- Task brief -
Copy each line below that has "IWartbar".

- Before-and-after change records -
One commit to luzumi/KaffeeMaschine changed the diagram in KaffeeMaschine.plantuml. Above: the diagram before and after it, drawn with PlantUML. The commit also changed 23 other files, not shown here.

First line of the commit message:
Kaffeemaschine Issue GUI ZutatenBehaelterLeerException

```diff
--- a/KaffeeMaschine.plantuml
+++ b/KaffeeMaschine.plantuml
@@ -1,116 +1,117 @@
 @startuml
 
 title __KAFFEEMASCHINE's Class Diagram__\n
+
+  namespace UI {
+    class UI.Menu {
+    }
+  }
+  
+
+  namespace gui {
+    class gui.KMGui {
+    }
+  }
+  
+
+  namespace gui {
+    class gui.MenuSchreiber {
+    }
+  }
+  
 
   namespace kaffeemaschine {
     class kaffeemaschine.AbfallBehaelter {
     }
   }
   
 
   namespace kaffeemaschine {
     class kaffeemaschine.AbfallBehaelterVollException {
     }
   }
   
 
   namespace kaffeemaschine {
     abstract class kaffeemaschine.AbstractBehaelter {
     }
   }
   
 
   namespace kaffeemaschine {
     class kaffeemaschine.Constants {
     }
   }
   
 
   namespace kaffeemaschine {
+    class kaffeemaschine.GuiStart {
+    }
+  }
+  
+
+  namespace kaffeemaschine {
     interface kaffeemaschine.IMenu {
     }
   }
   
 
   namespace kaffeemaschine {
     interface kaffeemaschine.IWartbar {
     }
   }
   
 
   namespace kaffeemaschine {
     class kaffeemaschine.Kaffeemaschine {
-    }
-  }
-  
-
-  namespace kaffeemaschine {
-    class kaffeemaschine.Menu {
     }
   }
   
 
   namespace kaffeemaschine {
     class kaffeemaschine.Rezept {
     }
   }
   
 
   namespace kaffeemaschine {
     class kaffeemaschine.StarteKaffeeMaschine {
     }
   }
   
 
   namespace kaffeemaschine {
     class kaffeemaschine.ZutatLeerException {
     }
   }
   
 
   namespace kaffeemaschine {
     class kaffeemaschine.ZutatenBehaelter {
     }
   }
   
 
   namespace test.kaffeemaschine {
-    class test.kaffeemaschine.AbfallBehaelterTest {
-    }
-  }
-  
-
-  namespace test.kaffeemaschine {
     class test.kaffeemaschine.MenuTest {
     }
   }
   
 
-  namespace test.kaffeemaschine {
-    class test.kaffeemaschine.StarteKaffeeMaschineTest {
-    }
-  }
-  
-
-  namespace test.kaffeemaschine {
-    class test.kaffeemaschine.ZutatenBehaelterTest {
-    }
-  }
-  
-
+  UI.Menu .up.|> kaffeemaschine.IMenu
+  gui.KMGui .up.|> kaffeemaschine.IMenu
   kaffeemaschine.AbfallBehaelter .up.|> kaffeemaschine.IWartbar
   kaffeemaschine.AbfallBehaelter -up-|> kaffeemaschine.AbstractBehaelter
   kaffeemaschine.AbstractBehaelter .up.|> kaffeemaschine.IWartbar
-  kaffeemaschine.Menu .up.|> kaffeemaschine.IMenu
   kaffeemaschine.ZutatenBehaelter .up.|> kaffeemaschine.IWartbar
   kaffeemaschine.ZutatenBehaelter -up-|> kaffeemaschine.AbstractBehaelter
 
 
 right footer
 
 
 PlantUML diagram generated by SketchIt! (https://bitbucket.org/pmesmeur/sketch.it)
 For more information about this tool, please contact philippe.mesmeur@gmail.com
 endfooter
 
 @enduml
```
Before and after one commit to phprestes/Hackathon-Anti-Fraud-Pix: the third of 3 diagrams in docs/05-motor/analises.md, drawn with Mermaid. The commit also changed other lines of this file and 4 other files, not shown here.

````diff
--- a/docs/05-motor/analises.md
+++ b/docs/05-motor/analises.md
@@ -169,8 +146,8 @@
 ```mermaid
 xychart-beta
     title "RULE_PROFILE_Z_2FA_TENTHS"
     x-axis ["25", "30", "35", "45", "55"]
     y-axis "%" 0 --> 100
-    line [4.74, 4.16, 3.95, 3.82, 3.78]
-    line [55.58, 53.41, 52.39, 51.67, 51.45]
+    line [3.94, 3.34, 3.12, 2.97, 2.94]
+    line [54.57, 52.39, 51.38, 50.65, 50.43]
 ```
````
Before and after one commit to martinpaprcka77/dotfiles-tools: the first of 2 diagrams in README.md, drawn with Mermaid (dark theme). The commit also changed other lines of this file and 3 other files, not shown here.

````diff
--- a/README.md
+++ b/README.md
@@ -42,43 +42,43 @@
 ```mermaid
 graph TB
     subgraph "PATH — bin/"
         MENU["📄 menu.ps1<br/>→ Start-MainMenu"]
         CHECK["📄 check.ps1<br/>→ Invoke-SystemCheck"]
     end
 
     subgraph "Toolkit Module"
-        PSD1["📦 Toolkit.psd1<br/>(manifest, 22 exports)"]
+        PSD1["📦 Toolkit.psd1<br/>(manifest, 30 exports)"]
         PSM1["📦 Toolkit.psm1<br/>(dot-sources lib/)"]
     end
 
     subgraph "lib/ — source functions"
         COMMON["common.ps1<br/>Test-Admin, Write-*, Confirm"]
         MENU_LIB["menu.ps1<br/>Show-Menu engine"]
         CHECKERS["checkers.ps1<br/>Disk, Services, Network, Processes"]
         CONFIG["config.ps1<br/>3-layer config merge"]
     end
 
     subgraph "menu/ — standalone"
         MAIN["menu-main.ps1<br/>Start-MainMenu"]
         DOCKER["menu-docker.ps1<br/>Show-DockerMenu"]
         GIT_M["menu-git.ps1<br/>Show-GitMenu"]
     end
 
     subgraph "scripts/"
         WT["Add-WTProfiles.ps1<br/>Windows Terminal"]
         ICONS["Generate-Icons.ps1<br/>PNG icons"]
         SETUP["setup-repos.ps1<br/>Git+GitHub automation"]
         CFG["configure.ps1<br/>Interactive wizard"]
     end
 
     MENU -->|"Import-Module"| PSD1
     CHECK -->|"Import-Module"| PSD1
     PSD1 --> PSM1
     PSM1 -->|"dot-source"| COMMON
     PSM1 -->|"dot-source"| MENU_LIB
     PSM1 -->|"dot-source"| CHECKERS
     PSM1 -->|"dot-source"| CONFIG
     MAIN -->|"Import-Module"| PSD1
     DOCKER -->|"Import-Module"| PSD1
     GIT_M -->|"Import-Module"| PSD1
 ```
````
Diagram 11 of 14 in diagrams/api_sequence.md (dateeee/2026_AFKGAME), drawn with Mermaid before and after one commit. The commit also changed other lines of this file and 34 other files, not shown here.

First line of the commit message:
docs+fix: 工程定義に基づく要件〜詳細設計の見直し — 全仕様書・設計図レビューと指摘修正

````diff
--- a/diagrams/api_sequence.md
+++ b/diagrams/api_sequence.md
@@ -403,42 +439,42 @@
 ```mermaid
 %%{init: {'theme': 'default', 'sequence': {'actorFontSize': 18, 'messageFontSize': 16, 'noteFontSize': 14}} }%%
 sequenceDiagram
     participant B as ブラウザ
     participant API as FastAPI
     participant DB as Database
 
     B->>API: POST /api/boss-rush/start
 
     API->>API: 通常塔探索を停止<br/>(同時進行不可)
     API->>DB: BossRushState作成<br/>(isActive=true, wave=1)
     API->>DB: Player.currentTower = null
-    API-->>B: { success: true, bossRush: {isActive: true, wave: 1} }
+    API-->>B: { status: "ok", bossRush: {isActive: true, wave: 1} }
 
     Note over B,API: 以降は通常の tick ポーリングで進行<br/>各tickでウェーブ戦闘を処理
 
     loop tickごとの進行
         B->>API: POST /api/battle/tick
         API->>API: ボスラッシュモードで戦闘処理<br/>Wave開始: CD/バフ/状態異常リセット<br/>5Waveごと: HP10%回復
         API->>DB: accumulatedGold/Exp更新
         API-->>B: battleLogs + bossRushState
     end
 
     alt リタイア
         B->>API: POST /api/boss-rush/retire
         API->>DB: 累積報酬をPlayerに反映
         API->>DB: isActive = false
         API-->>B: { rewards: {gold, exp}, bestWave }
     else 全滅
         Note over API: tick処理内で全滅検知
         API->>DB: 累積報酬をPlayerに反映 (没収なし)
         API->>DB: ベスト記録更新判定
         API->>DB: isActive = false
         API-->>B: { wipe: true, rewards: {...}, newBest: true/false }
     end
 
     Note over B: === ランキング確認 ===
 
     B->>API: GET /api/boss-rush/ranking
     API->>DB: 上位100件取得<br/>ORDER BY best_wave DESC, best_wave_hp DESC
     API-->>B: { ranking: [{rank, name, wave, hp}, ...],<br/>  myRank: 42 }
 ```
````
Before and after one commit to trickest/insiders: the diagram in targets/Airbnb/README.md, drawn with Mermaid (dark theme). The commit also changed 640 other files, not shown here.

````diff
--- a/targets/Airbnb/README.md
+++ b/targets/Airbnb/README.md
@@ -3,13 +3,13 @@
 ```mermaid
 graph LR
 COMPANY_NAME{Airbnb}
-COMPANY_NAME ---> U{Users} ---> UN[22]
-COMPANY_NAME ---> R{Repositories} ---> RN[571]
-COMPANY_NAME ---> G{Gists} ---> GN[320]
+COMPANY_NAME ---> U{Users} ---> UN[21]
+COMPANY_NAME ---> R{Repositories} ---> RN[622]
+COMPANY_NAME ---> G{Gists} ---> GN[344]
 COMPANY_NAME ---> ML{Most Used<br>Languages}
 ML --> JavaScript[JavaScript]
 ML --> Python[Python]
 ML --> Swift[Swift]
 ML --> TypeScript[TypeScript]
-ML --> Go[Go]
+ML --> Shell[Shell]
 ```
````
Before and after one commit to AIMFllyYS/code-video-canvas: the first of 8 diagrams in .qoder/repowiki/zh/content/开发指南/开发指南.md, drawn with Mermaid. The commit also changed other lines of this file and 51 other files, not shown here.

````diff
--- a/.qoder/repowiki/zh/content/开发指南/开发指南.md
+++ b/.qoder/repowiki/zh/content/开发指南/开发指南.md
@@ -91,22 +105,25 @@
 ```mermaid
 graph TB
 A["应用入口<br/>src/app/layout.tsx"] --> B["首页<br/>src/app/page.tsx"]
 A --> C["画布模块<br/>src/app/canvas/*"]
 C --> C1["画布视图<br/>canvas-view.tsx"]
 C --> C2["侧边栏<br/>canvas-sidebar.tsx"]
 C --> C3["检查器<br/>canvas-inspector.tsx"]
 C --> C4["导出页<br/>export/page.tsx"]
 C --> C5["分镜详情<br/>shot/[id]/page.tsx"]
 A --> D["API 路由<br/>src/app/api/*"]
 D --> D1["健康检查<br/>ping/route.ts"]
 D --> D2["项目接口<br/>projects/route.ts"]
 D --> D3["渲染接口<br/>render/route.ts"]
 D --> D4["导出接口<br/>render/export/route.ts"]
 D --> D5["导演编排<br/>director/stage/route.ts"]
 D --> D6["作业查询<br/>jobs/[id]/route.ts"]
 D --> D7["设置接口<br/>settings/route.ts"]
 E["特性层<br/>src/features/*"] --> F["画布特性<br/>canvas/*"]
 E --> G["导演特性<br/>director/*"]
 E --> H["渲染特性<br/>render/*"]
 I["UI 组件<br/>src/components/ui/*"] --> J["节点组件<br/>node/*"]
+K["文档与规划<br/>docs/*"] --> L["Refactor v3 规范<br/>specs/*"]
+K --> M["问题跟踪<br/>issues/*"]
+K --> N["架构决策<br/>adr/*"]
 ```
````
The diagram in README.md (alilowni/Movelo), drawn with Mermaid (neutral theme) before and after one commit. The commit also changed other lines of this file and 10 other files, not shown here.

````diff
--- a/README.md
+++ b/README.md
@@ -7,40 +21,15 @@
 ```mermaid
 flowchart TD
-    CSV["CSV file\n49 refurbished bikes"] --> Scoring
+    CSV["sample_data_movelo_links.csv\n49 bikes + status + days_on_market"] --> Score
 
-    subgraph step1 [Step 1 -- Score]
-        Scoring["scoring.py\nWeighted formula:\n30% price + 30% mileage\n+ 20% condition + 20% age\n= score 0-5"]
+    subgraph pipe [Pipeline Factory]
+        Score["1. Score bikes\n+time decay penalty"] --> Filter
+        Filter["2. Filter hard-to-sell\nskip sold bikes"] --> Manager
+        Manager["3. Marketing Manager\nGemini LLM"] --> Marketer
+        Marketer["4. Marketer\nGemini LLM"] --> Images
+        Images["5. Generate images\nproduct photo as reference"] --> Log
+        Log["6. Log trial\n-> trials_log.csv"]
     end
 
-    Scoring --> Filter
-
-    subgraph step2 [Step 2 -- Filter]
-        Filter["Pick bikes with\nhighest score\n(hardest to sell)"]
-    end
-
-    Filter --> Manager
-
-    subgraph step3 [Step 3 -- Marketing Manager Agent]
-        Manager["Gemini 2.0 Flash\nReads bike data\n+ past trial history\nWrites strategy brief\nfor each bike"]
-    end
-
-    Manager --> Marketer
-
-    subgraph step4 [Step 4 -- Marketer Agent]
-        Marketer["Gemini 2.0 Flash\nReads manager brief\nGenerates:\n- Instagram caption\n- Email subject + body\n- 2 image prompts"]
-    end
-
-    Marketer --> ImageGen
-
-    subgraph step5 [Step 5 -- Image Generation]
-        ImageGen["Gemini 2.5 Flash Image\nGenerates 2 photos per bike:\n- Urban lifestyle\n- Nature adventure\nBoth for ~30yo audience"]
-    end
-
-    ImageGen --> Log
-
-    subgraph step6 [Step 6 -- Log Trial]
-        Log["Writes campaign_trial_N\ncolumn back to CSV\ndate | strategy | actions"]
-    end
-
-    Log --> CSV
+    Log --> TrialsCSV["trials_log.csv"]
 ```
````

- Exercise answer -
     interface kaffeemaschine.IWartbar {
   kaffeemaschine.AbfallBehaelter .up.|> kaffeemaschine.IWartbar
   kaffeemaschine.AbstractBehaelter .up.|> kaffeemaschine.IWartbar
   kaffeemaschine.ZutatenBehaelter .up.|> kaffeemaschine.IWartbar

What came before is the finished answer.